Segregation of bulk solids – causes and solutions
a) Sifting effect, b) Different angle of repose due to particle shape, c) Different angle of repose due to particle size
a) Filling onto a conical distributor, b) Filling through a filling tube
In many processes, individual steps involve the presence of bulk solids as the primary, intermediate or end product, and the individual particles can cover a size range encompassing eight powers of ten. The flow behaviour of bulk solids, however, depends not only on the size of the particles, but also on their shape and density and, not least, on the moisture content of the material. In certain applications, it is not only important to ensure reliable flow, i.e., to avoid flow obstructions, but also and primarily to prevent segregation.
1 What causes segregation?
Segregation becomes a problem when downstream processes require that the bulk solid be of uniform composition. This is the case, for example, when the product is to be packaged in portions of identical composition (sales packages or the like), or when a downstream process could become unstable if the product composition were to vary.
Bulk solids tend to segregate, if the particles differ in terms of size, shape or density.

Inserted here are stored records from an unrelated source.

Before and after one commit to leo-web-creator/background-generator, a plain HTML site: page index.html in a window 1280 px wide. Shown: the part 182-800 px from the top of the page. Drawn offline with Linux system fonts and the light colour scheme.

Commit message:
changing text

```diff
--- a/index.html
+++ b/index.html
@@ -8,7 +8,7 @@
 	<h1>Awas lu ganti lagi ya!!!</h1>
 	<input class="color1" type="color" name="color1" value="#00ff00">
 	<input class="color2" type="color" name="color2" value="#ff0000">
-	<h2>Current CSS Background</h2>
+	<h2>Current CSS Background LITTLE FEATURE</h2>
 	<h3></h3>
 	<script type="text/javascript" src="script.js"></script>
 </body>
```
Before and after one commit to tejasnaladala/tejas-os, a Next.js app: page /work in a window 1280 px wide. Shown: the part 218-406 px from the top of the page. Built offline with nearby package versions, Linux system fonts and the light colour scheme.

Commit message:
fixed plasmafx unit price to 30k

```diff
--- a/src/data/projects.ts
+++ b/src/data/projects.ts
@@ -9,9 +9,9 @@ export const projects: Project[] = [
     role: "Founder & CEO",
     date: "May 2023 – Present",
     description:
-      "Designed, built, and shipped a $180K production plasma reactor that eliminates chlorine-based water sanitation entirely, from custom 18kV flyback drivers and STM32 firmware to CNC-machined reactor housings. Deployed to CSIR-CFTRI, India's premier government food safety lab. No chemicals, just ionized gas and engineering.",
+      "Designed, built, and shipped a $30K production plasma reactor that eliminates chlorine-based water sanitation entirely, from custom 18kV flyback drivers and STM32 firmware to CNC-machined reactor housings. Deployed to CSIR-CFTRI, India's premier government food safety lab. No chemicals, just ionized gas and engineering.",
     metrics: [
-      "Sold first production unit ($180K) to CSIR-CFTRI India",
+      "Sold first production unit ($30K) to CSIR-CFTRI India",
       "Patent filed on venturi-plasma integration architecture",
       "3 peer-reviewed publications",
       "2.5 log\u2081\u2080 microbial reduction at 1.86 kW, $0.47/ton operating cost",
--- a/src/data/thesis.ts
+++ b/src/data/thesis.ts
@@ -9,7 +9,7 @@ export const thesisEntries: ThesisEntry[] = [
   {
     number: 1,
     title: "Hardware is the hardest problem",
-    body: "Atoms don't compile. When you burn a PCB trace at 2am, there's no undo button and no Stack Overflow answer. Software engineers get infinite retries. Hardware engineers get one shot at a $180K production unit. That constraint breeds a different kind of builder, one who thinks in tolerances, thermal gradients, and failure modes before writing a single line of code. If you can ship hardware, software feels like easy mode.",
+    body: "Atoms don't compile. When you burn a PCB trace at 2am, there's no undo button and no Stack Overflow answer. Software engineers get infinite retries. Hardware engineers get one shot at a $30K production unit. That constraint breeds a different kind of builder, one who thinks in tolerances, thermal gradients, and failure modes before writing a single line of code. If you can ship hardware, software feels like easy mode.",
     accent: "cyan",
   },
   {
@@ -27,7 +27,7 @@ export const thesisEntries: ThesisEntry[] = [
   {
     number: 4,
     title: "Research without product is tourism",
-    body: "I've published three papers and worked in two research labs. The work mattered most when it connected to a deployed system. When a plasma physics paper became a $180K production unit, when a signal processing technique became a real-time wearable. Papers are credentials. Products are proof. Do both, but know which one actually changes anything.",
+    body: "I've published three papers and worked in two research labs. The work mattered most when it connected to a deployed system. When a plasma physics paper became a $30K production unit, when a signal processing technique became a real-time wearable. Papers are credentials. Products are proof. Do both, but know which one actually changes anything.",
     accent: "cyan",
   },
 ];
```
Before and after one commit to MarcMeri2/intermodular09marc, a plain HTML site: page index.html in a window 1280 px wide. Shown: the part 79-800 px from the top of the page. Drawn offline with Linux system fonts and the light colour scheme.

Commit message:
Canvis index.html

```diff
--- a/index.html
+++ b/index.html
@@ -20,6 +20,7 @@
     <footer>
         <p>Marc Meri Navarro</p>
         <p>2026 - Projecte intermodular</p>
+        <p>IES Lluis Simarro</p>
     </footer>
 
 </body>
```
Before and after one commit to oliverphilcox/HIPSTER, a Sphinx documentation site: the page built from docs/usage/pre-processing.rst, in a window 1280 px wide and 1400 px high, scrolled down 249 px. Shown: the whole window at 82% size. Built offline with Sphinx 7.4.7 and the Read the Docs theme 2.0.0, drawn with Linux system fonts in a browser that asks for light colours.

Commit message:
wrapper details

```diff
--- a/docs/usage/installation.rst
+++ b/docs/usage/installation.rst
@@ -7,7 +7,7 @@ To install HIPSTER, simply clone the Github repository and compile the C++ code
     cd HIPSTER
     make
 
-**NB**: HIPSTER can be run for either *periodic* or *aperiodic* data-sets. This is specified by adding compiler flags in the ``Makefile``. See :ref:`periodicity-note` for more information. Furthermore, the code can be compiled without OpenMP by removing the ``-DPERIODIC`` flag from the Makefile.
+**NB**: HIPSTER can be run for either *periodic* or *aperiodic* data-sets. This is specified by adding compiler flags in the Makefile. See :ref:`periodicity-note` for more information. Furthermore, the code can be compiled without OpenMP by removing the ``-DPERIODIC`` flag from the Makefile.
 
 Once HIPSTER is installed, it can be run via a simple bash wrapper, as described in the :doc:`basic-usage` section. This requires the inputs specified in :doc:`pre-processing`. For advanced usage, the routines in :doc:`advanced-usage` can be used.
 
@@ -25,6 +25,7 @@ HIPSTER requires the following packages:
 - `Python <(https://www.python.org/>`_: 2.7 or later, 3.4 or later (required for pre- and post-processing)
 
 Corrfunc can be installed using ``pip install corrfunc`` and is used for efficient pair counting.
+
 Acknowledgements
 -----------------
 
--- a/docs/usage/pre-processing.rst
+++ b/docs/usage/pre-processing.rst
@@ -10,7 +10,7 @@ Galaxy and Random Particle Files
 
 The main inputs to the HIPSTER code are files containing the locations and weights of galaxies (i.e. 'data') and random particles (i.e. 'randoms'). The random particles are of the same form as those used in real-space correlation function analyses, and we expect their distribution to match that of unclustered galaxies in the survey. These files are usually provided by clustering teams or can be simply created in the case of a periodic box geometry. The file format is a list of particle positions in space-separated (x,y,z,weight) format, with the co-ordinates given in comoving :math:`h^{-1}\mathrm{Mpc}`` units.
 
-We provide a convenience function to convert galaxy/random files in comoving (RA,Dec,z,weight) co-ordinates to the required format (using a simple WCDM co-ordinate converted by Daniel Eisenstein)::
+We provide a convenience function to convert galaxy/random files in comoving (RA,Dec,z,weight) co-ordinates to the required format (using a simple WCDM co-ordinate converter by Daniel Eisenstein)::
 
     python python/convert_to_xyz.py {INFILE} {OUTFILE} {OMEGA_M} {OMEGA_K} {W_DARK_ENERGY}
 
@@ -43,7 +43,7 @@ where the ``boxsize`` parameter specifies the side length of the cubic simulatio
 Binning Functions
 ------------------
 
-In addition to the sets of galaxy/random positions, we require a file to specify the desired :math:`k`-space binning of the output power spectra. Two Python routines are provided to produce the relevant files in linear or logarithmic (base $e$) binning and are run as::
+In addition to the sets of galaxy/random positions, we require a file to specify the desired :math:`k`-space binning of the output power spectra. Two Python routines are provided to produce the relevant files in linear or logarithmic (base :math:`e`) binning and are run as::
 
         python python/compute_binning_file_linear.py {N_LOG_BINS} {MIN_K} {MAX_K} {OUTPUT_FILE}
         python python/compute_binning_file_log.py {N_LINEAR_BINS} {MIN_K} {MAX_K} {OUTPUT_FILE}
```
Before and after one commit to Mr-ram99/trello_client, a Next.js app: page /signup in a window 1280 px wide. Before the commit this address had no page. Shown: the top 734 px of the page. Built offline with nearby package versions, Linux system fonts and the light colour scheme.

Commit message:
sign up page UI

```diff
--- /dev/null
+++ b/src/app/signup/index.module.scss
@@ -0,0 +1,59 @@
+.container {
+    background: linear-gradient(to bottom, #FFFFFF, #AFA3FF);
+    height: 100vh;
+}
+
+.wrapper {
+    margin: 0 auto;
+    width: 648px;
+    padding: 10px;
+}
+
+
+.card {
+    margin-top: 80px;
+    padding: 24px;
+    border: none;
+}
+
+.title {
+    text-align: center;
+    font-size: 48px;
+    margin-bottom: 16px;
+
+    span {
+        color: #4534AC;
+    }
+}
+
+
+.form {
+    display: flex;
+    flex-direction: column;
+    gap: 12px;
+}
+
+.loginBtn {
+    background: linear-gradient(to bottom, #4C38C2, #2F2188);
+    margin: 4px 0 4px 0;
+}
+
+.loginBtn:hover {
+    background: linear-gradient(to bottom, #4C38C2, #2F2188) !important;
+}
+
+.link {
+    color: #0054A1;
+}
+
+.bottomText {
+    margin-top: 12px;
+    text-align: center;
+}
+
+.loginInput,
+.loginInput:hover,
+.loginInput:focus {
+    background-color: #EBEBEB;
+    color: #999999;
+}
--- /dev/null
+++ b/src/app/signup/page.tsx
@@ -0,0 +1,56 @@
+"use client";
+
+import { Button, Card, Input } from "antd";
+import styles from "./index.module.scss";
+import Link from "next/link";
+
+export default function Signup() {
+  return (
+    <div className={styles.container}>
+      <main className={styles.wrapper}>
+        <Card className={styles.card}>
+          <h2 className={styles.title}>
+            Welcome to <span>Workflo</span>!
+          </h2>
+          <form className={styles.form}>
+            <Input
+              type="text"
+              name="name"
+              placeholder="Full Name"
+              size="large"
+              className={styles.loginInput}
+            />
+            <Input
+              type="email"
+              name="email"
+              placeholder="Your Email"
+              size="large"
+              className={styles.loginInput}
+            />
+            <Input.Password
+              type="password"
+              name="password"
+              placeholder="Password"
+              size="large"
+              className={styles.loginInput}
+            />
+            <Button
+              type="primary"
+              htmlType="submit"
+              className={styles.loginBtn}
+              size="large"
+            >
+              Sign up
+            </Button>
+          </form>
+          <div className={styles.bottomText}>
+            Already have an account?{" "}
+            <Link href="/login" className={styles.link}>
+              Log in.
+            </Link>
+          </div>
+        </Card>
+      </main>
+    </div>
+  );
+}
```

Bulk solids with very poor flow behaviour, such as very fine-grained titanium dioxide, or which are too moist (e.g., moist clay) normally show...